Go through the material and set down every line without alteration.
* * * * * * *
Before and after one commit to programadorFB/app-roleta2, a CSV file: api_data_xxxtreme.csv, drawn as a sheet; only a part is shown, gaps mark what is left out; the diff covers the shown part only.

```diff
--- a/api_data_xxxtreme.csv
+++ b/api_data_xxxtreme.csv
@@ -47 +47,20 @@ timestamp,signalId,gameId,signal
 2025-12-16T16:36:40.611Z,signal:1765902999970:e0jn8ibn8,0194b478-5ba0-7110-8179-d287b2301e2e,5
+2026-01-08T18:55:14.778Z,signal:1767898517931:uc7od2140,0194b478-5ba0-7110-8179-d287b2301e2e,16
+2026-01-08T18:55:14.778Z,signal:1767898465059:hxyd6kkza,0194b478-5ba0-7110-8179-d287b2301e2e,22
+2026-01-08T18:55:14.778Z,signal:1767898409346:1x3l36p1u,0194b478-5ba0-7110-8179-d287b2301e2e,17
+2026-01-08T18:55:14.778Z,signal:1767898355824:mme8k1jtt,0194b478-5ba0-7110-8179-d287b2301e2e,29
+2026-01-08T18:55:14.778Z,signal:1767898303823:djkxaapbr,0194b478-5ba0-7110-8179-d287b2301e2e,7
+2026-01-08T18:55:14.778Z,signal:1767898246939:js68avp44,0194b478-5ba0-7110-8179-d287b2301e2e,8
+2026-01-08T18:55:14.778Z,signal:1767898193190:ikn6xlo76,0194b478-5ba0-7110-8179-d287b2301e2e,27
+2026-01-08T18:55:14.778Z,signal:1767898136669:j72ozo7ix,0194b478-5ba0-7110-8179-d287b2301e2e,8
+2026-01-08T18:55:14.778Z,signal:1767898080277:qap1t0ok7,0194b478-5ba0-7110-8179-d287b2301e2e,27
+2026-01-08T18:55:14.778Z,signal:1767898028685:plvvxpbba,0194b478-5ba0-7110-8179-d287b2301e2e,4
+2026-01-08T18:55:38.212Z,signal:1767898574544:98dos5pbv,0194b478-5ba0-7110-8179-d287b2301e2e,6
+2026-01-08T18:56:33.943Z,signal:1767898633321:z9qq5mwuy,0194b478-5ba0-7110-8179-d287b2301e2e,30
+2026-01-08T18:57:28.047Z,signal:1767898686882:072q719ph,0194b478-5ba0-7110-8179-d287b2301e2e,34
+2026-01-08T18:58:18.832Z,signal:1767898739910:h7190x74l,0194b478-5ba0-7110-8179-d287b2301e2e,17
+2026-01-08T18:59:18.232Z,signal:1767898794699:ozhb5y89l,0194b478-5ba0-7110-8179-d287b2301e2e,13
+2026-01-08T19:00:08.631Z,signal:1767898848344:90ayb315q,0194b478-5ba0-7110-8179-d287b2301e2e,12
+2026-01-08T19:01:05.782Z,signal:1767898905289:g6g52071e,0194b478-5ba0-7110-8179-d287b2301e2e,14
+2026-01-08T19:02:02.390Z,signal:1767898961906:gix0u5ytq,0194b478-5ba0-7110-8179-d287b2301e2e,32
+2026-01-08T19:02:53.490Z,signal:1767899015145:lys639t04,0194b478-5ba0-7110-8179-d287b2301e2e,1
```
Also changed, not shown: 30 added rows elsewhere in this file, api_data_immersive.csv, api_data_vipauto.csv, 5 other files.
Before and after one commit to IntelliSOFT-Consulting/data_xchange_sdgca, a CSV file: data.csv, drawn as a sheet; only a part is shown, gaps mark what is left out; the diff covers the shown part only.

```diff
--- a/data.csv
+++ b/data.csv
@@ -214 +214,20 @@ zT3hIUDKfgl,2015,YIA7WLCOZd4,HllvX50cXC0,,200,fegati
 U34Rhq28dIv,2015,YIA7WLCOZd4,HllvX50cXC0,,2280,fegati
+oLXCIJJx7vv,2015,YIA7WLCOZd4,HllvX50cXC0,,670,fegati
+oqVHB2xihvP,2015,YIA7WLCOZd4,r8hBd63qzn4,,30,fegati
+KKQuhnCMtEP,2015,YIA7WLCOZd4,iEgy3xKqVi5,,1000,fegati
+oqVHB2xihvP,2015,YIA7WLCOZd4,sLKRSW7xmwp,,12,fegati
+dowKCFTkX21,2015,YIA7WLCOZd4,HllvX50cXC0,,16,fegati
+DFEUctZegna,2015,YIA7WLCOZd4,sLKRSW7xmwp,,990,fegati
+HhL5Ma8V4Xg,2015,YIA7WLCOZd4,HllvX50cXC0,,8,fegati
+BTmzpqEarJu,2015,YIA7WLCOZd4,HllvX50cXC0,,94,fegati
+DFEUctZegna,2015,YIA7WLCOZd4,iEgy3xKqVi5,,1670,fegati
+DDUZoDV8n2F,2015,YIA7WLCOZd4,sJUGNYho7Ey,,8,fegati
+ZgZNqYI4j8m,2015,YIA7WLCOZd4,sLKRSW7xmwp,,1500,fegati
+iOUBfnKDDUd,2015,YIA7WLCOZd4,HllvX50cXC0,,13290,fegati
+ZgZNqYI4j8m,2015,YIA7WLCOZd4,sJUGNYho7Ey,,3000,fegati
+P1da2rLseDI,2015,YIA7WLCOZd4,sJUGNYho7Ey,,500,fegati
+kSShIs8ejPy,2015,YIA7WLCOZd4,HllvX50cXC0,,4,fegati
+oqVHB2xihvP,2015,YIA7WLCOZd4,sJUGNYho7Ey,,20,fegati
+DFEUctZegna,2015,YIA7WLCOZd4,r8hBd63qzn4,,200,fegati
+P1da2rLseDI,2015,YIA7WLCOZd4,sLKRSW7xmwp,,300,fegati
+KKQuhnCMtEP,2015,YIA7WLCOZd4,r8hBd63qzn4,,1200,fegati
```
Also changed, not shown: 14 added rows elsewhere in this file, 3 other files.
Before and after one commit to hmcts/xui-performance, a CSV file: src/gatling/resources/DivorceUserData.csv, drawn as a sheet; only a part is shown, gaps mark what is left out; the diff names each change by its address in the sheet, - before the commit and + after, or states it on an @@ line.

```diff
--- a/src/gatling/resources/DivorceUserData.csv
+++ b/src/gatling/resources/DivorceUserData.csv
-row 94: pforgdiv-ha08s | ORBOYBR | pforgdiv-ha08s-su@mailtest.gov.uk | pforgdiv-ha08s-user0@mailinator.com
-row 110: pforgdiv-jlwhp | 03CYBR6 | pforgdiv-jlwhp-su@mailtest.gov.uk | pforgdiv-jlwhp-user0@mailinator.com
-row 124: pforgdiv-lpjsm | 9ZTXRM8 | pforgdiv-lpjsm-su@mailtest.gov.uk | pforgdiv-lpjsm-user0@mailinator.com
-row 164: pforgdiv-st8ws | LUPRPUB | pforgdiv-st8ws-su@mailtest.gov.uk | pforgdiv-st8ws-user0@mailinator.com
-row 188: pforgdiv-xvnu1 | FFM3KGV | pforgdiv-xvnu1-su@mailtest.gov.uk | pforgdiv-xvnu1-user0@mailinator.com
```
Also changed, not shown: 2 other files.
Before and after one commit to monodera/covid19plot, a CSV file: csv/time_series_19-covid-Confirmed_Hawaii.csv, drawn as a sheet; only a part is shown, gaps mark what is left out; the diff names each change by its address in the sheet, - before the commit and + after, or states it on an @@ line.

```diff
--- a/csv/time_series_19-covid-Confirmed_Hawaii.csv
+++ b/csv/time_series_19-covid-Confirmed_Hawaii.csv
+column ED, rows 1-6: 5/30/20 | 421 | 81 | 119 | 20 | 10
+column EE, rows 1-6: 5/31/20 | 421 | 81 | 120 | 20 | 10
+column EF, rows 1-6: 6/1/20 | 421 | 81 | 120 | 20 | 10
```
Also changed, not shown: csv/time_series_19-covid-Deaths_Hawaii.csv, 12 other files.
* * * * * * *
__Task output__
Before and after one commit to programadorFB/app-roleta2, a CSV file: api_data_xxxtreme.csv, drawn as a sheet; only a part is shown, gaps mark what is left out; the diff covers the shown part only.

```diff
--- a/api_data_xxxtreme.csv
+++ b/api_data_xxxtreme.csv
@@ -47 +47,20 @@ timestamp,signalId,gameId,signal
 2025-12-16T16:36:40.611Z,signal:1765902999970:e0jn8ibn8,0194b478-5ba0-7110-8179-d287b2301e2e,5
+2026-01-08T18:55:14.778Z,signal:1767898517931:uc7od2140,0194b478-5ba0-7110-8179-d287b2301e2e,16
+2026-01-08T18:55:14.778Z,signal:1767898465059:hxyd6kkza,0194b478-5ba0-7110-8179-d287b2301e2e,22
+2026-01-08T18:55:14.778Z,signal:1767898409346:1x3l36p1u,0194b478-5ba0-7110-8179-d287b2301e2e,17
+2026-01-08T18:55:14.778Z,signal:1767898355824:mme8k1jtt,0194b478-5ba0-7110-8179-d287b2301e2e,29
+2026-01-08T18:55:14.778Z,signal:1767898303823:djkxaapbr,0194b478-5ba0-7110-8179-d287b2301e2e,7
+2026-01-08T18:55:14.778Z,signal:1767898246939:js68avp44,0194b478-5ba0-7110-8179-d287b2301e2e,8
+2026-01-08T18:55:14.778Z,signal:1767898193190:ikn6xlo76,0194b478-5ba0-7110-8179-d287b2301e2e,27
+2026-01-08T18:55:14.778Z,signal:1767898136669:j72ozo7ix,0194b478-5ba0-7110-8179-d287b2301e2e,8
+2026-01-08T18:55:14.778Z,signal:1767898080277:qap1t0ok7,0194b478-5ba0-7110-8179-d287b2301e2e,27
+2026-01-08T18:55:14.778Z,signal:1767898028685:plvvxpbba,0194b478-5ba0-7110-8179-d287b2301e2e,4
+2026-01-08T18:55:38.212Z,signal:1767898574544:98dos5pbv,0194b478-5ba0-7110-8179-d287b2301e2e,6
+2026-01-08T18:56:33.943Z,signal:1767898633321:z9qq5mwuy,0194b478-5ba0-7110-8179-d287b2301e2e,30
+2026-01-08T18:57:28.047Z,signal:1767898686882:072q719ph,0194b478-5ba0-7110-8179-d287b2301e2e,34
+2026-01-08T18:58:18.832Z,signal:1767898739910:h7190x74l,0194b478-5ba0-7110-8179-d287b2301e2e,17
+2026-01-08T18:59:18.232Z,signal:1767898794699:ozhb5y89l,0194b478-5ba0-7110-8179-d287b2301e2e,13
+2026-01-08T19:00:08.631Z,signal:1767898848344:90ayb315q,0194b478-5ba0-7110-8179-d287b2301e2e,12
+2026-01-08T19:01:05.782Z,signal:1767898905289:g6g52071e,0194b478-5ba0-7110-8179-d287b2301e2e,14
+2026-01-08T19:02:02.390Z,signal:1767898961906:gix0u5ytq,0194b478-5ba0-7110-8179-d287b2301e2e,32
+2026-01-08T19:02:53.490Z,signal:1767899015145:lys639t04,0194b478-5ba0-7110-8179-d287b2301e2e,1
```
Also changed, not shown: 30 added rows elsewhere in this file, api_data_immersive.csv, api_data_vipauto.csv, 5 other files.
Before and after one commit to IntelliSOFT-Consulting/data_xchange_sdgca, a CSV file: data.csv, drawn as a sheet; only a part is shown, gaps mark what is left out; the diff covers the shown part only.

```diff
--- a/data.csv
+++ b/data.csv
@@ -214 +214,20 @@ zT3hIUDKfgl,2015,YIA7WLCOZd4,HllvX50cXC0,,200,fegati
 U34Rhq28dIv,2015,YIA7WLCOZd4,HllvX50cXC0,,2280,fegati
+oLXCIJJx7vv,2015,YIA7WLCOZd4,HllvX50cXC0,,670,fegati
+oqVHB2xihvP,2015,YIA7WLCOZd4,r8hBd63qzn4,,30,fegati
+KKQuhnCMtEP,2015,YIA7WLCOZd4,iEgy3xKqVi5,,1000,fegati
+oqVHB2xihvP,2015,YIA7WLCOZd4,sLKRSW7xmwp,,12,fegati
+dowKCFTkX21,2015,YIA7WLCOZd4,HllvX50cXC0,,16,fegati
+DFEUctZegna,2015,YIA7WLCOZd4,sLKRSW7xmwp,,990,fegati
+HhL5Ma8V4Xg,2015,YIA7WLCOZd4,HllvX50cXC0,,8,fegati
+BTmzpqEarJu,2015,YIA7WLCOZd4,HllvX50cXC0,,94,fegati
+DFEUctZegna,2015,YIA7WLCOZd4,iEgy3xKqVi5,,1670,fegati
+DDUZoDV8n2F,2015,YIA7WLCOZd4,sJUGNYho7Ey,,8,fegati
+ZgZNqYI4j8m,2015,YIA7WLCOZd4,sLKRSW7xmwp,,1500,fegati
+iOUBfnKDDUd,2015,YIA7WLCOZd4,HllvX50cXC0,,13290,fegati
+ZgZNqYI4j8m,2015,YIA7WLCOZd4,sJUGNYho7Ey,,3000,fegati
+P1da2rLseDI,2015,YIA7WLCOZd4,sJUGNYho7Ey,,500,fegati
+kSShIs8ejPy,2015,YIA7WLCOZd4,HllvX50cXC0,,4,fegati
+oqVHB2xihvP,2015,YIA7WLCOZd4,sJUGNYho7Ey,,20,fegati
+DFEUctZegna,2015,YIA7WLCOZd4,r8hBd63qzn4,,200,fegati
+P1da2rLseDI,2015,YIA7WLCOZd4,sLKRSW7xmwp,,300,fegati
+KKQuhnCMtEP,2015,YIA7WLCOZd4,r8hBd63qzn4,,1200,fegati
```
Also changed, not shown: 14 added rows elsewhere in this file, 3 other files.
Before and after one commit to hmcts/xui-performance, a CSV file: src/gatling/resources/DivorceUserData.csv, drawn as a sheet; only a part is shown, gaps mark what is left out; the diff names each change by its address in the sheet, - before the commit and + after, or states it on an @@ line.

```diff
--- a/src/gatling/resources/DivorceUserData.csv
+++ b/src/gatling/resources/DivorceUserData.csv
-row 94: pforgdiv-ha08s | ORBOYBR | pforgdiv-ha08s-su@mailtest.gov.uk | pforgdiv-ha08s-user0@mailinator.com
-row 110: pforgdiv-jlwhp | 03CYBR6 | pforgdiv-jlwhp-su@mailtest.gov.uk | pforgdiv-jlwhp-user0@mailinator.com
-row 124: pforgdiv-lpjsm | 9ZTXRM8 | pforgdiv-lpjsm-su@mailtest.gov.uk | pforgdiv-lpjsm-user0@mailinator.com
-row 164: pforgdiv-st8ws | LUPRPUB | pforgdiv-st8ws-su@mailtest.gov.uk | pforgdiv-st8ws-user0@mailinator.com
-row 188: pforgdiv-xvnu1 | FFM3KGV | pforgdiv-xvnu1-su@mailtest.gov.uk | pforgdiv-xvnu1-user0@mailinator.com
```
Also changed, not shown: 2 other files.
Before and after one commit to monodera/covid19plot, a CSV file: csv/time_series_19-covid-Confirmed_Hawaii.csv, drawn as a sheet; only a part is shown, gaps mark what is left out; the diff names each change by its address in the sheet, - before the commit and + after, or states it on an @@ line.

```diff
--- a/csv/time_series_19-covid-Confirmed_Hawaii.csv
+++ b/csv/time_series_19-covid-Confirmed_Hawaii.csv
+column ED, rows 1-6: 5/30/20 | 421 | 81 | 119 | 20 | 10
+column EE, rows 1-6: 5/31/20 | 421 | 81 | 120 | 20 | 10
+column EF, rows 1-6: 6/1/20 | 421 | 81 | 120 | 20 | 10
```
Also changed, not shown: csv/time_series_19-covid-Deaths_Hawaii.csv, 12 other files.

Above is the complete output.